ould a harmonic smart-grid convergence be at hand in Japan? The seemingly intractable problem of storing renewable power might be solvable via, of all things, a large tract of landfill and a steady stream of used batteries.
Earlier today near Osaka, Sumitomo Corp. announced it has developed and installed the world's first large-scale power storage system which utilizes used batteries collected from electric vehicles (EVs). The commercial-scale storage system, built on Yume-shima Island, Osaka, will begin operating this month.
Over the next three years, the system will measure the smoothing effect of energy output fluctuation from the nearby Hikari-no-mori solar farm, and will aim to establish a large-scale power storage technology by safely and effectively utilizing the huge quantities of discarded used EV batteries which will become available in the future.
The project has been selected as a model project for "verification of the battery storage control to promote renewable energy" for the fiscal year 2013 by the Ministry of the Environment of Japan.
Sumitomo and Nissan Motor Co., Ltd., created the joint venture 4R Energy Corp. in September 2010 to address the secondary use of EV lithium-ion batteries. The used EV batteries that will be recycled into the storage system have been recovered and have gone through thorough inspection and maintenance at 4R, to confirm safety and performance. The prototype system (600kW/400kWh) consists of 16 used EV batteries.
"We are pleased to be a part of such an important verification project that can both utilize used EV batteries, and provide a large-scale power storage facility, which are important issues that need to be addressed for the future of renewable energy,” said Battery Business Development Department General Manager Norihiko Nonaka of Sumitomo.

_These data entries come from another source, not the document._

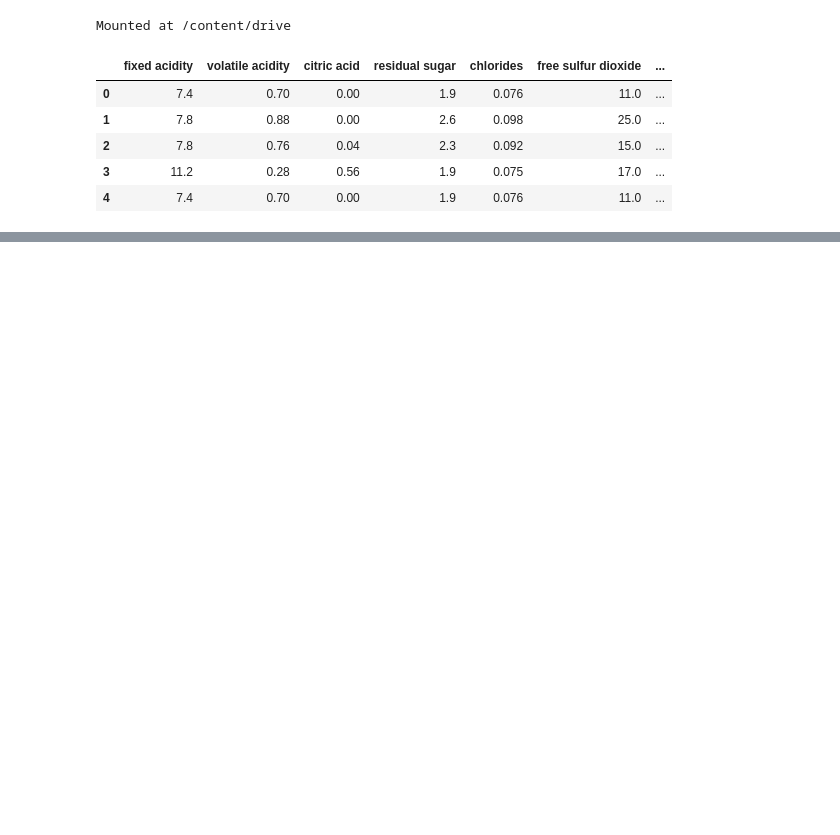
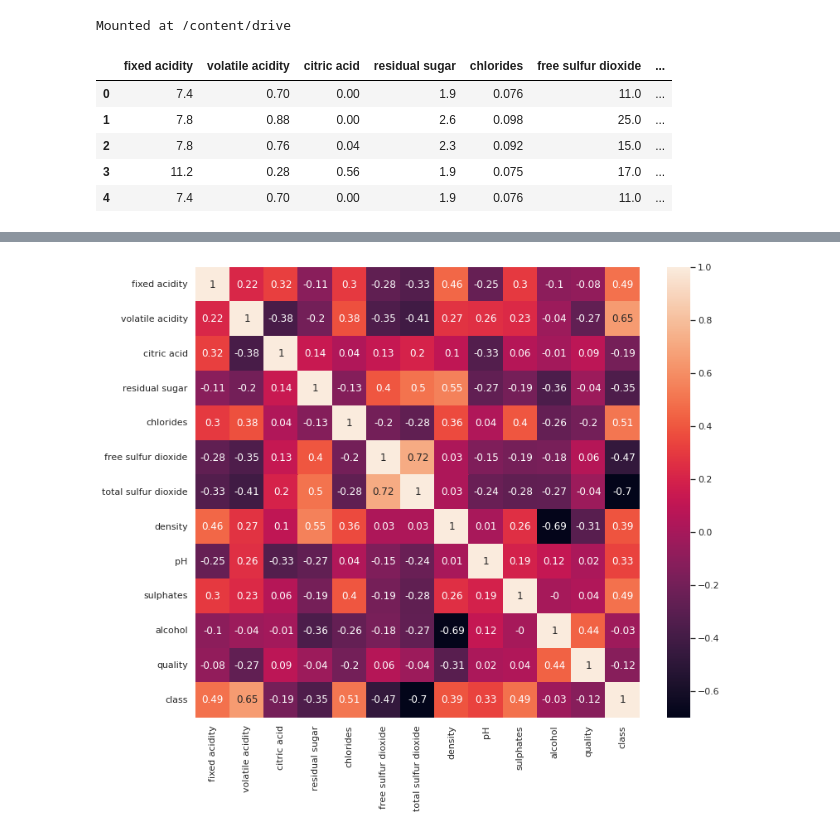
Before and after one commit to eundongg/Study_machine_learning, a Jupyter notebook: RandomForest(wineClassify).ipynb, the cells around one changed output, grey strips where cells are left out. Drawn from its saved outputs; the diff is of its cells as text; code cells hidden in the pictures; blank space fills up the shorter version.

```diff
--- a/RandomForest(wineClassify).ipynb
+++ b/RandomForest(wineClassify).ipynb
@@ -26,0 +46,7 @@ data.head()
+# %%
+sns.set(rc={'figure.figsize':(12,10)})
+correlation_matrix = data.corr().round(2)
+sns.heatmap(data = correlation_matrix, annot=True)
+plt.show()
+# %% [output]
+[figure, added]
```
Also changed, not shown: parts of 7 cells of this notebook.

In November 2013, representatives of Osaka Shinkin Bank, Jupiter Telecommunications Co., Sumitomo Corp., Sumitomo Warehouse Co., Sumitomo Electric Industries, Daihen Corp., Hitachi Zosen Corp., Rengo Co., NTT Facilities and of the Osaka municipal government met in Osaka for a project oath-taking ceremony to commemorate the kick-off for the local contribution, environmental education and research activities planned as part of the Osaka Hikari-no-Mori Project.
Adoption of an SGS (Solar-power Group Share) scheme enabled the participation of numerous companies who support the Project’s concept, and the Project is expected to expand as a community-wide effort. Seven companies―Jupiter Telecommunications Co., Ltd., Sumitomo Corporation, Sumitomo Electric Industries, Ltd., Daihen Corporation, Hitachi Zosen Corporation, Rengo Co., Ltd., and NTT Facilities, Inc.―were involved at the outset of planning, and were later joined by Sumitomo Warehouse Co., Ltd. and Osaka Shinkin Bank to make it a nine-company endeavor.
“The Hokko Landfill Site serving as the installation location for the mega-solar plant is a landfill disposal site for incinerated ash from general and other waste and, as such, long-term ordinary land use will be restricted even after completion of the landfill,” said a release from Sumitomo. “The Project was founded on the concept of multiple companies coming together to create a ‘Hikari-no-Mori’ (Forest of Light), similar to the way individuals would plant one tree each to create a forest.”
The participating companies have implemented a wide range of additional measures to ensure stable operation over the long term. “Nevertheless, construction, maintenance and management costs are relatively higher,” said Sumitomo, “so the Project is being pursued through collaboration between the national and local governments and private companies in the form of interest subsidies for Comprehensive Special Zone projects from the Cabinet Office and local tax incentives from Osaka City.”
The renewable electricity generated, eligible for the feed-in-tariff (FIT) in Japan, will support the day-to-day lives and economic activities of the local community via Kansai Electric Power Co., Inc.